- ASSIGNED TASK
Count the lines below containing "bounds". Number only.
START GIVEN DATA
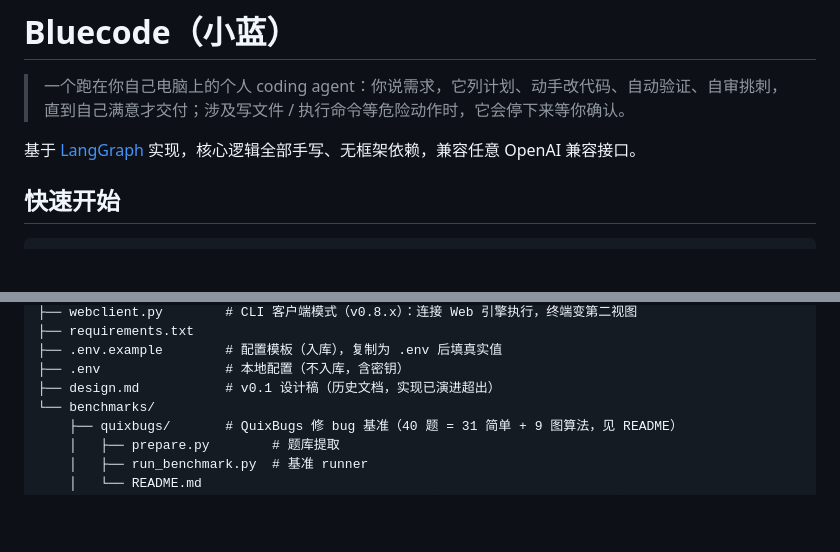
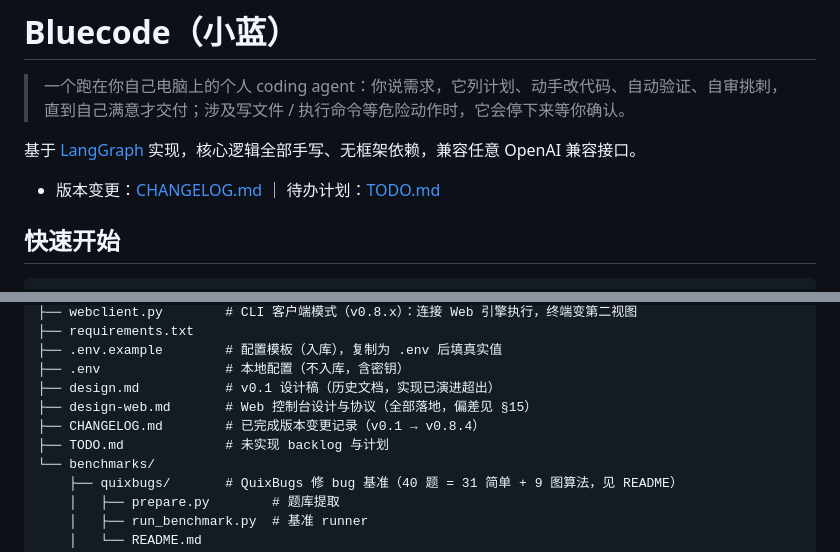
Before and after one commit to z7f-ctrl/bluecode, a Markdown page: README.md, 2 parts joined by grey strips. GitHub-like rendering; blank space fills up the shorter version.

```diff
--- a/README.md
+++ b/README.md
@@ -3,6 +3,8 @@
 > 一个跑在你自己电脑上的个人 coding agent：你说需求，它列计划、动手改代码、自动验证、自审挑刺，直到自己满意才交付；涉及写文件 / 执行命令等危险动作时，它会停下来等你确认。
 
 基于 [LangGraph](https://github.com/langchain-ai/langgraph) 实现，核心逻辑全部手写、无框架依赖，兼容任意 OpenAI 兼容接口。
+
+- 版本变更：[CHANGELOG.md](CHANGELOG.md) ｜ 待办计划：[TODO.md](TODO.md)
 
 ## 快速开始
 
@@ -140,6 +142,9 @@ bluecode/
 ├── .env.example        # 配置模板（入库），复制为 .env 后填真实值
 ├── .env                # 本地配置（不入库，含密钥）
 ├── design.md           # v0.1 设计稿（历史文档，实现已演进超出）
+├── design-web.md       # Web 控制台设计与协议（全部落地，偏差见 §15）
+├── CHANGELOG.md        # 已完成版本变更记录（v0.1 → v0.8.4）
+├── TODO.md             # 未实现 backlog 与计划
 └── benchmarks/
     ├── quixbugs/       # QuixBugs 修 bug 基准（40 题 = 31 简单 + 9 图算法，见 README）
     │   ├── prepare.py        # 题库提取
```
Also changed, not shown: other parts of README.md (+3 -23 lines), CHANGELOG.md (added, +89 -0 lines), TODO.md (added, +18 -0 lines).
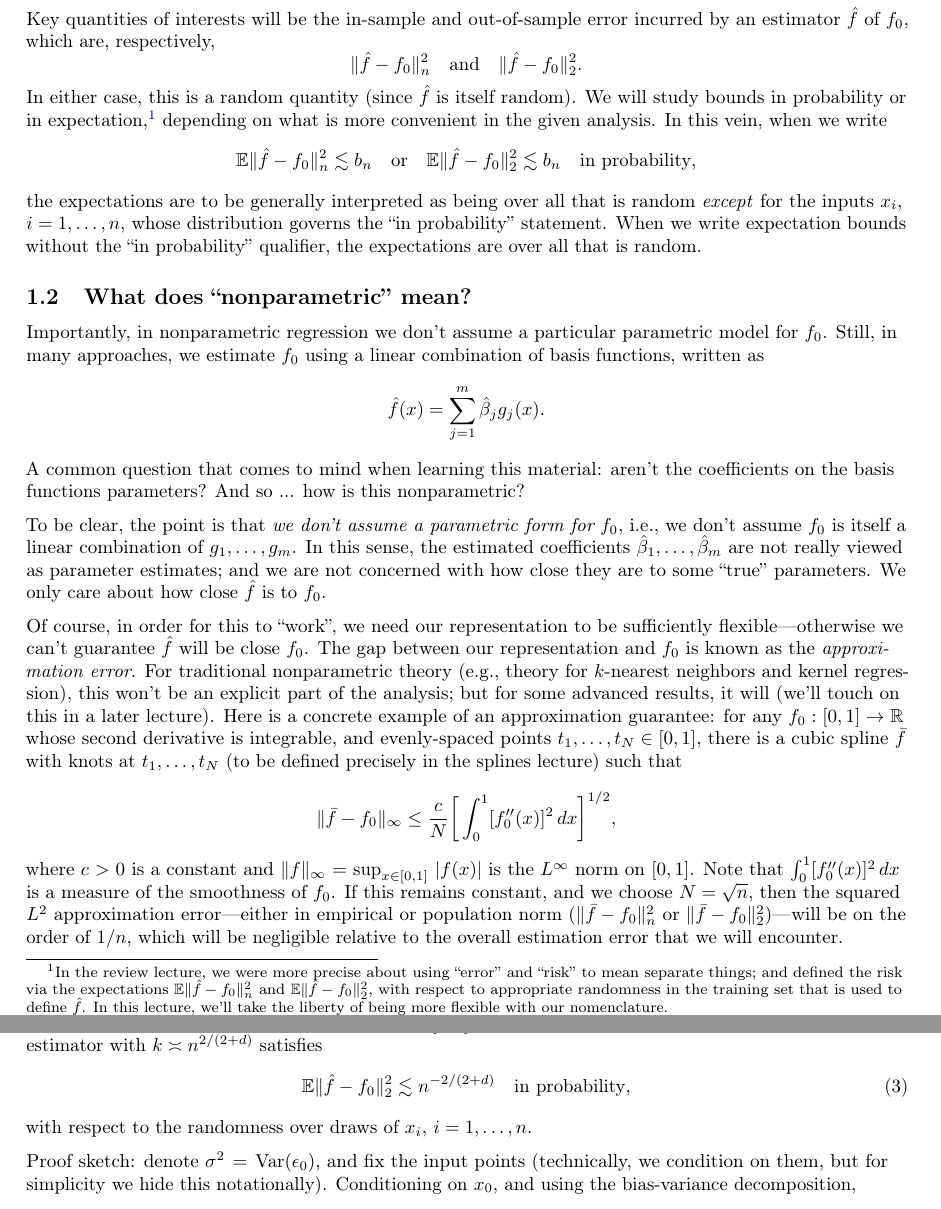
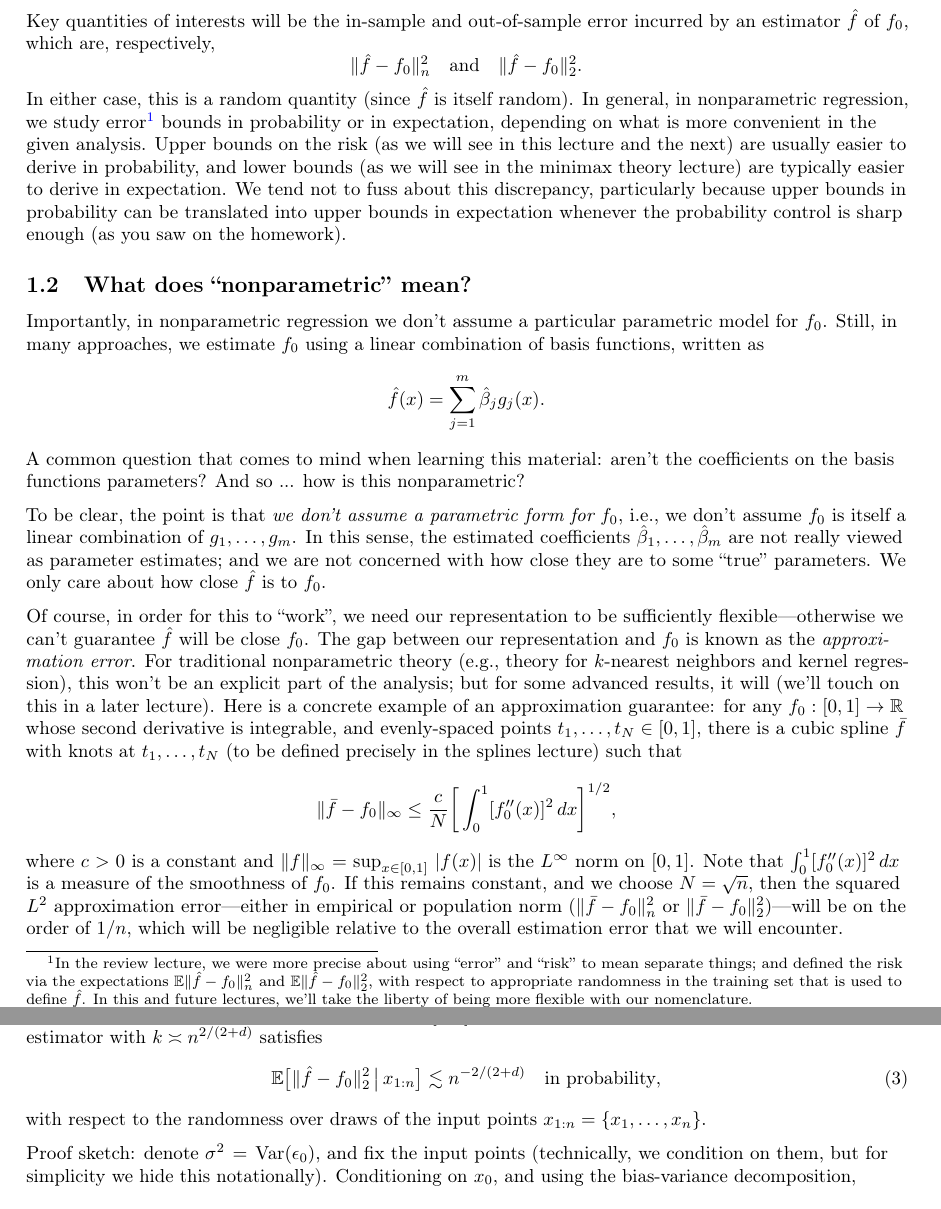
Before and after one commit to ryantibs/statlearn-s23, a LaTeX document (lectures/nn_kernels/nn_kernels.tex): two parts of pages 2 and 4 of 11, joined at a grey line, cut so that both start at the same text. Compiled offline with pdfLaTeX.

Commit message:
Small clarifications
- The most important thing here is to rewrite the results in the
  nn_kernels lecture so that we are more explicit about what we
  are conditioning on in the "in probability" statements.

```diff
--- a/lectures/nn_kernels/nn_kernels.tex
+++ b/lectures/nn_kernels/nn_kernels.tex
@@ -89,24 +89,20 @@ incurred by an estimator \smash{$\hf$} of $f_0$, which are, respectively,
 \|\hf - f_0\|_n^2 \quad \text{and} \quad \|\hf - f_0\|_2^2.
 \]
 In either case, this is a random quantity (since \smash{$\hf$} is itself
-random). We will study bounds in probability or in expectation,\footnote{In the
+random). In general, in nonparametric regression, we study error\footnote{In the
   review lecture, we were more precise about using ``error'' and ``risk'' to
   mean separate things; and defined the risk via the expectations
   \smash{$\E\|\hf - f_0\|_n^2$} and \smash{$\E\|\hf - f_0\|_2^2$}, with respect
   to appropriate randomness in the training set that is used to define
-  \smash{$\hf$}. In this lecture, we'll take the liberty of being more flexible
-  with our nomenclature.}
-depending on what is more convenient in the given analysis. In this vein, when
-we write
-\[
-\E\|\hf - f_0\|_n^2 \lesssim b_n \quad \text{or} \quad \E\|\hf - f_0\|_2^2
-\lesssim b_n \quad \text{in probability},
-\]
-the expectations are to be generally interpreted as being over all that is
-random \emph{except} for the inputs $x_i$, $i=1,\dots,n$, whose distribution
-governs the ``in probability'' statement. When we write expectation bounds
-without the ``in probability'' qualifier, the expectations are over all that is
-random.
+  \smash{$\hf$}. In this and future lectures, we'll take the liberty of being
+  more flexible with our nomenclature.}
+bounds in probability or in expectation, depending on what is more convenient in
+the given analysis. Upper bounds on the risk (as we will see in this lecture and
+the next) are usually easier to derive in probability, and lower bounds (as we
+will see in the minimax theory lecture) are typically easier to derive in
+expectation. We tend not to fuss about this discrepancy, particularly because
+upper bounds in probability can be translated into upper bounds in expectation
+whenever the probability control is sharp enough (as you saw on the homework).
 
 \subsection{What does ``nonparametric'' mean?}
 
@@ -258,9 +254,11 @@ conditions, the $k$-nearest neighbors estimator with \smash{$k \asymp
   n^{2/(2+d)}$} satisfies
 \begin{equation}
 \label{eq:knn_rate}
-\E\|\hf - f_0\|_2^2 \lesssim n^{-2/(2+d)} \quad \text{in probability},
+\E\big[ \|\hf - f_0\|_2^2 \,\big|\, x_{1:n} \big] \lesssim n^{-2/(2+d)} \quad
+\text{in probability},
 \end{equation}
-with respect to the randomness over draws of $x_i$, $i=1,\dots,n$.
+with respect to the randomness over draws of the input points $x_{1:n} =
+\{x_1,\dots,x_n\}$.
 
 Proof sketch: denote $\sigma^2 = \Var(\epsilon_0)$, and fix the input points
 (technically, we condition on them, but for simplicity we hide this
```
Also changed, not shown: lectures/lasso/lasso.tex (+1 -1 lines), lectures/review/review.tex (+1 -1 lines), lectures/splines_rkhs/splines_rkhs.tex (+1 -1 lines), lectures/nn_kernels/nn_kernels.tex (14 more changed lines).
END GIVEN DATA
- SOLUTION TO THIS PROBLEM
6